TASK ITEM:
Look through the listing below for the string "that". Show each line where it occurs.

DATA FOR THE TASK:
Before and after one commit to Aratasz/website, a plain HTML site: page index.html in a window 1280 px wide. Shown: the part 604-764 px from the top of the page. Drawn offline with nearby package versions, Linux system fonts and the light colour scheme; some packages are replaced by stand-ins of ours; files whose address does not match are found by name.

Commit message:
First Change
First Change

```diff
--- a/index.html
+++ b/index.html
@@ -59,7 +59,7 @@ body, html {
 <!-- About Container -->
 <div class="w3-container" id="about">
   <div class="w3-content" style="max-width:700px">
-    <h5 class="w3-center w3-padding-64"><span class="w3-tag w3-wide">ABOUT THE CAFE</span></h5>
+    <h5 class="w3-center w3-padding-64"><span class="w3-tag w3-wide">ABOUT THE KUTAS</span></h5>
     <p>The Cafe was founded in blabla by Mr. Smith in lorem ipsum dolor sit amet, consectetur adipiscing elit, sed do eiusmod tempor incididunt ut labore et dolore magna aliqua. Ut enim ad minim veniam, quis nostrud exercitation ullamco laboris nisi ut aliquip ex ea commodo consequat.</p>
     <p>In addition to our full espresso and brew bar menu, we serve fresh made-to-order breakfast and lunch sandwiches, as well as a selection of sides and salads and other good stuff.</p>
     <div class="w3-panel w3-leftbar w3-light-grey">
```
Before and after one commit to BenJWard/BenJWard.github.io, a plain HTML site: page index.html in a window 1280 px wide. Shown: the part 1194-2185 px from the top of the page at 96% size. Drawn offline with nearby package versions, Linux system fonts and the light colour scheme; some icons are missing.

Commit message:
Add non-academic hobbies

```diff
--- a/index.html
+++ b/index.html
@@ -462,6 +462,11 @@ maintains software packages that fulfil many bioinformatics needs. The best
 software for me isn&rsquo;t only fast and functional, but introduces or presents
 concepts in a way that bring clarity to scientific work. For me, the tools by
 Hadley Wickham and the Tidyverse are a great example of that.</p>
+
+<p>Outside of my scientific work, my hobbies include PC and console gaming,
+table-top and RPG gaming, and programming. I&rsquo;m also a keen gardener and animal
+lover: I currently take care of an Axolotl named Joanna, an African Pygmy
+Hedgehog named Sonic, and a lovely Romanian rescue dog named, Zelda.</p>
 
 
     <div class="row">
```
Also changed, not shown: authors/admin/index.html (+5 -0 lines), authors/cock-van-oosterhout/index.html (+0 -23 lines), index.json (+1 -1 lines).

TASK ANSWER:
@@ -462,6 +462,11 @@ maintains software packages that fulfil many bioinformatics needs. The best
 concepts in a way that bring clarity to scientific work. For me, the tools by
 Hadley Wickham and the Tidyverse are a great example of that.</p>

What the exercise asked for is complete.